In this second part of a four-part series, I will share some of the contract issues for contractors and subcontractors to review before signing a construction contract.  The next five include:
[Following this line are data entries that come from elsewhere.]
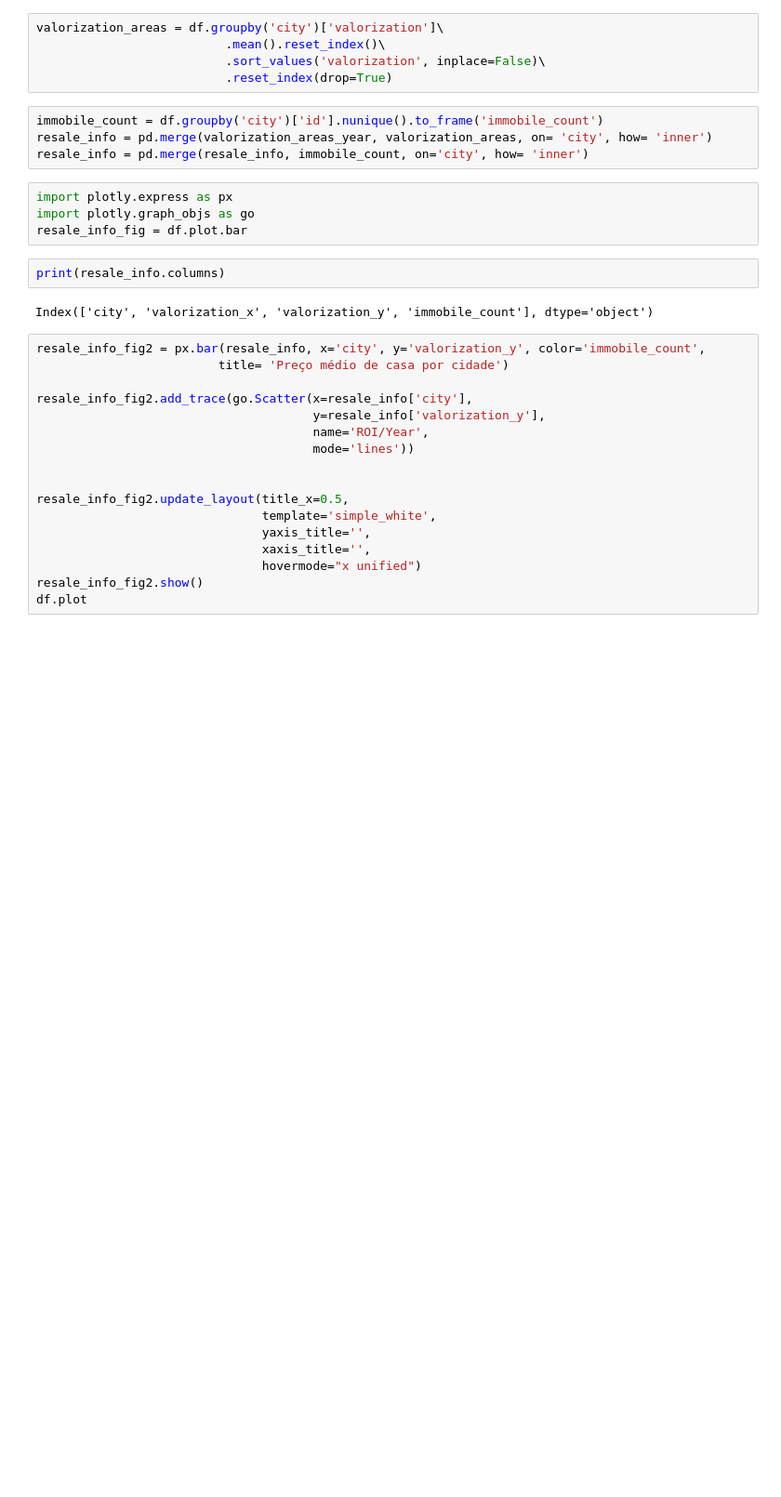
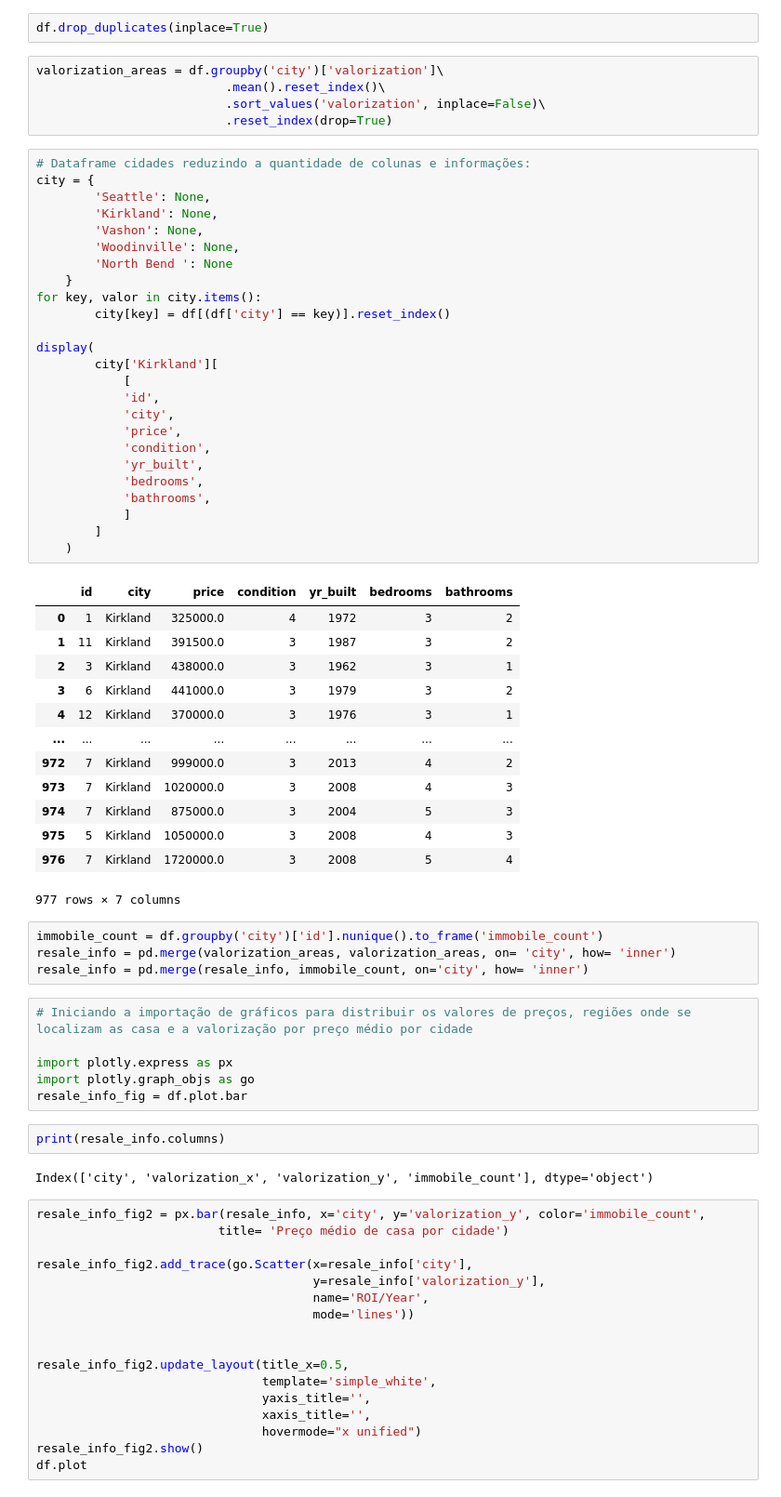
Before and after one commit to MariMecucci/arquivos-legais, a Jupyter notebook: Mini_Projeto_DNC_Marina_de_Andrade_Mecucci_RID_82589.ipynb, the cells around one changed output. Shown at 93% size. Cells and saved outputs as stored; diff of their text form; blank space fills up the shorter version.

```diff
--- a/Mini_Projeto_DNC_Marina_de_Andrade_Mecucci_RID_82589.ipynb
+++ b/Mini_Projeto_DNC_Marina_de_Andrade_Mecucci_RID_82589.ipynb
@@ -302,13 +329,56 @@ df
+# %%
+df.drop_duplicates(inplace=True)
 # %%
 valorization_areas = df.groupby('city')['valorization']\
                           .mean().reset_index()\
                           .sort_values('valorization', inplace=False)\
                           .reset_index(drop=True)
+# %%
+# Dataframe cidades reduzindo a quantidade de colunas e informações:
+city = {
+        'Seattle': None,
+        'Kirkland': None,
+        'Vashon': None,
+        'Woodinville': None,
+        'North Bend	': None
+    }
+for key, valor in city.items():
+        city[key] = df[(df['city'] == key)].reset_index()
+
+display(
+        city['Kirkland'][
+            [
+            'id',
+            'city',
+            'price',
+            'condition',
+            'yr_built',
+            'bedrooms',
+            'bathrooms',
+            ]
+        ]
+    )
+# %% [output]
+|  | id | city | price | condition | yr_built | bedrooms | bathrooms |
+| 0 | 1 | Kirkland | 325000.0 | 4 | 1972 | 3 | 2 |
+| 1 | 11 | Kirkland | 391500.0 | 3 | 1987 | 3 | 2 |
+| 2 | 3 | Kirkland | 438000.0 | 3 | 1962 | 3 | 1 |
+| 3 | 6 | Kirkland | 441000.0 | 3 | 1979 | 3 | 2 |
+| 4 | 12 | Kirkland | 370000.0 | 3 | 1976 | 3 | 1 |
+| ... | ... | ... | ... | ... | ... | ... | ... |
+| 972 | 7 | Kirkland | 999000.0 | 3 | 2013 | 4 | 2 |
+| 973 | 7 | Kirkland | 1020000.0 | 3 | 2008 | 4 | 3 |
+| 974 | 7 | Kirkland | 875000.0 | 3 | 2004 | 5 | 3 |
+| 975 | 5 | Kirkland | 1050000.0 | 3 | 2008 | 4 | 3 |
+| 976 | 7 | Kirkland | 1720000.0 | 3 | 2008 | 5 | 4 |
+977 rows × 7 columns
 # %%
 immobile_count = df.groupby('city')['id'].nunique().to_frame('immobile_count')
-resale_info = pd.merge(valorization_areas_year, valorization_areas, on= 'city', how= 'inner')
+resale_info = pd.merge(valorization_areas, valorization_areas, on= 'city', how= 'inner')
 resale_info = pd.merge(resale_info, immobile_count, on='city', how= 'inner')
 # %%
+# Iniciando a importação de gráficos para distribuir os valores de preços, regiões onde se localizam as casa e a valorização por preço médio por cidade
+
 import plotly.express as px
 import plotly.graph_objs as go
 resale_info_fig = df.plot.bar
```
Also changed, not shown: parts of 18 cells of this notebook.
  • Suspension of Work and Termination for Default due to Owner’s Nonpayment:  Make sure that there is a provision that allows the Contractor to stop work for nonpayment, and ultimately to terminate the contract for nonpayment by Owner.
  • Termination for Default by Contractor: Make sure that the clause does not convert the Owner’s wrongful default termination of Contractor into a termination for convenience. If the Owner wrongfully default-terminates Contractor, you will want to want to recover more than the cost of the work in place.
  • Change Orders: Can Contractor refuse to perform a requested change order if the Owner will not authorize or acknowledge it as a change? How are changes priced? What happens if there is a change, but agreement on time and/or compensation is not achieved?  These are all issues that need to be addressed in the changes provision.
  • Who is the “Owner” listed on the Contract? Is the “Owner” (as listed on the d/b or construction contract) a property holding company or other potential “shell” company that is related to a larger company with whom you have negotiated the deal? If so, ensure that you have the financially solid company execute a guaranty agreement that guarantees the performance of the shell or holding company. Otherwise, the Contractor could end up contracting with a party without adequate resources.  Also, without a guaranty agreement, the Contractor cannot assert an action against the company with financial resources to get paid.
  • Environmental: Are there any known environmental hazards associated with the site that the contract needs to accommodate? The Owner should indemnify the Contractor for existing conditions at the site.

Stayed tuned for the next post, covering warranty, force majeure and payment. What recommendations do you have regarding contract issues?

Image: abakedcreation